That does not make the workflow useless: Uberenv will drive Spack which will generate a host-config file with the toolchain (including cuda if activated) and the options or variants pre-configured.

Machine specific configuration

$ ls -c1 scripts/uberenv/spack_configs

Umpire has been configured for toss_3_x86_64_ib and other systems.

Vetted specs

$ ls -c1 .gitlab/*jobs.yml

CI contains jobs for ruby.

$ git grep -h "SPEC" .gitlab/ruby-jobs.yml | grep "gcc"
    SPEC: "%gcc@4.9.3"
    SPEC: "%gcc@6.1.0"
    SPEC: "%gcc@7.1.0"
    SPEC: "%gcc@7.3.0"
    SPEC: "%gcc@8.1.0"

We now have a list of the specs vetted on ruby/toss_3_x86_64_ib.


In practice, one should check if the job is not allowed to fail, or even deactivated.

MacOS case

In Umpire, the Spack configuration for MacOS contains the default compilers depending on the OS version (compilers.yaml), and a commented section to illustrate how to add CMake as an external package. You may install CMake with homebrew, for example.

Using Uberenv to generate the host-config file

We have seen that we can safely use gcc@8.1.0 on ruby.
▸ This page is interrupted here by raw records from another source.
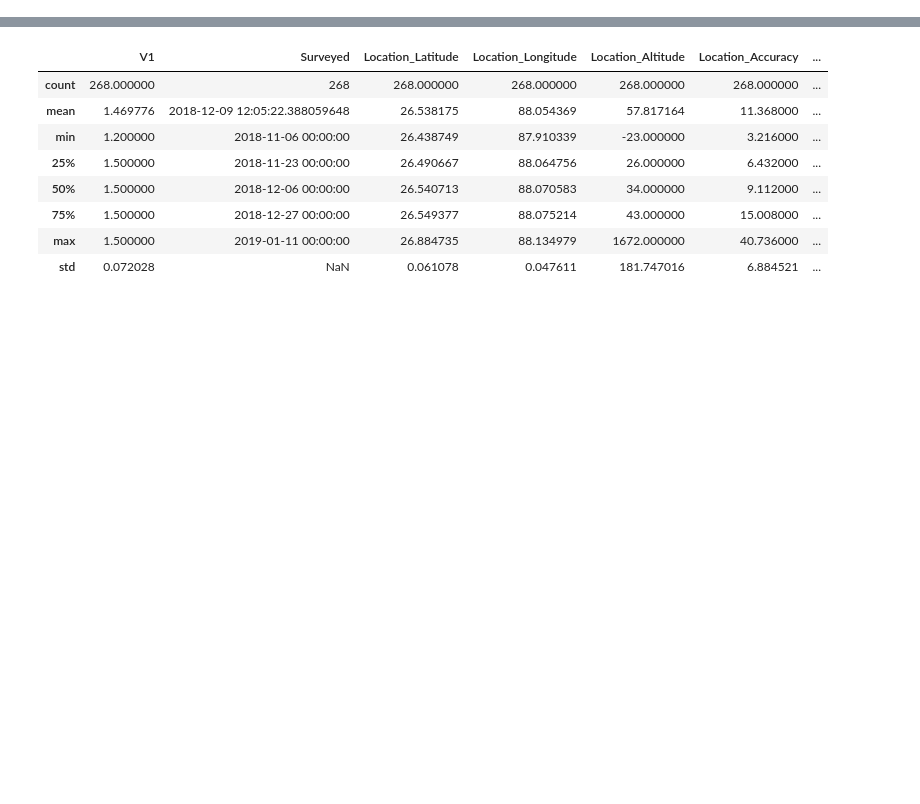
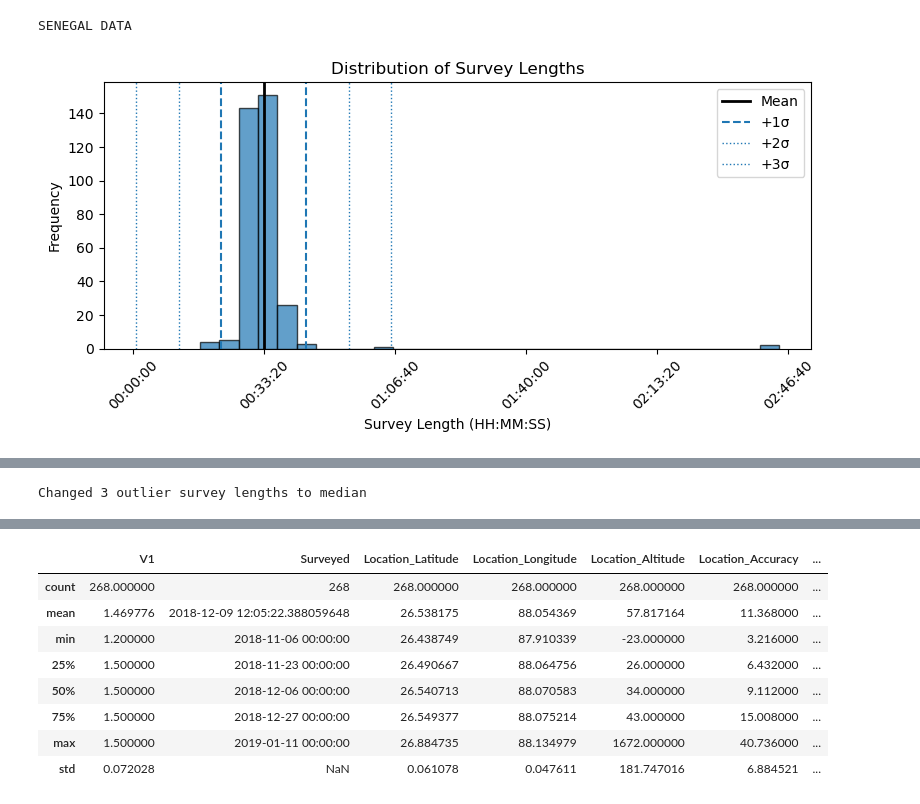
Before and after one commit to thenarrowgate/smallholder-productivity-analysis, a Jupyter notebook: notebooks/EDA.ipynb, the cells around one changed output, grey strips where cells are left out. Drawn from its saved outputs; the diff is of its cells as text; code cells hidden in the pictures; blank space fills up the shorter version.

```diff
--- a/notebooks/EDA.ipynb
+++ b/notebooks/EDA.ipynb
@@ -29,0 +296,6 @@ datetime64[ns]
+# %%
+# 23.4 filling in this survey with median survey length
+median_td = senegal_df.loc[ senegal_df['Survey_Length'] >= pd.Timedelta(0), 'Survey_Length' ].median()
+mask = senegal_df['Survey_Length'] < pd.Timedelta(0)
+print(f"Found {mask.sum()} negative Survey_Length(s), filling with median = {median_td}")
+senegal_df.loc[mask, 'Survey_Length'] = median_td
@@ -29,0 +384,6 @@ datetime64[ns]
+# %%
+print("SENEGAL DATA")
+analyze_survey_length(senegal_df)
+# %% [output]
+SENEGAL DATA
+[figure, added]
@@ -29,0 +394,7 @@ datetime64[ns]
+# %%
+threshold = senegal_df['Survey_Length'].mean() + 2*senegal_df['Survey_Length'].std()
+mask = senegal_df['Survey_Length'] > threshold
+print(f"Changed {mask.sum()} outlier survey lengths to median")
+senegal_df.loc[mask, 'Survey_Length'] = median_td
+# %% [output]
+Changed 3 outlier survey lengths to median
```
Also changed, not shown: parts of 44 cells of this notebook, 1 other file.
Let us ask for the default configuration first, and then produce static libs, have OpenMP support and run the benchmarks:

$ python scripts/uberenv/uberenv.py --spec="%gcc@8.1.0"
$ python scripts/uberenv/uberenv.py --spec="%gcc@8.1.0~shared+openmp tests=benchmarks"

Each will generate a CMake cache file, e.g.:


Using host-config files to build Umpire

$ mkdir build && cd build
$ cmake -C <path_to>/<host-config>.cmake ..
$ cmake --build -j .
$ ctest --output-on-failure -T test

It is also possible to use this configuration with the CI script outside of CI:

$ HOST_CONFIG=<path_to>/<host-config>.cmake scripts/gitlab/build_and_test.sh

Using Uberenv to configure and run Leak Sanitizer

During development, it may be beneficial to regularly check for memory leaks. This will help avoid the possibility of having many memory leaks showing up all at once during the CI tests later on. The Leak Sanitizer can easily be configured from the root directory with:

$ srun -ppdebug -N1 --exclusive python scripts/uberenv/uberenv.py --spec="%clang@9.0.0 cxxflags=-fsanitize=address"
$ cd build
$ cmake -C <path_to>/hc-ruby-toss_3_x86_64_ib-clang@9.0.0.cmake ..
$ cmake --build -j
$ ASAN_OPTIONS=detect_leaks=1 make test


The host config file (i.e., hc-ruby-...cmake) can be reused in order to rebuild with the same configuration if needed.

This will configure a build with Clang 9.0.0 and the Leak Sanitizer. If there is a leak in one of the tests, it can be useful to gather more information about what happened and more details about where it happened. One way to do this is to run:

$ ASAN_OPTIONS=detect_leaks=1 ctest -T test --output-on-failure

Additionally, the Leak Sanitizer can be run on one specific test (in this example, the “replay” tests) with:

$ ASAN_OPTIONS=detect_leaks=1 ctest -T test -R replay --output-on-failure

Depending on the output given when running the test with the Leak Sanitizer, it may be useful to use addr2line -e <./path_to/executable> <address_of_leak> to see the exact line the output is referring to.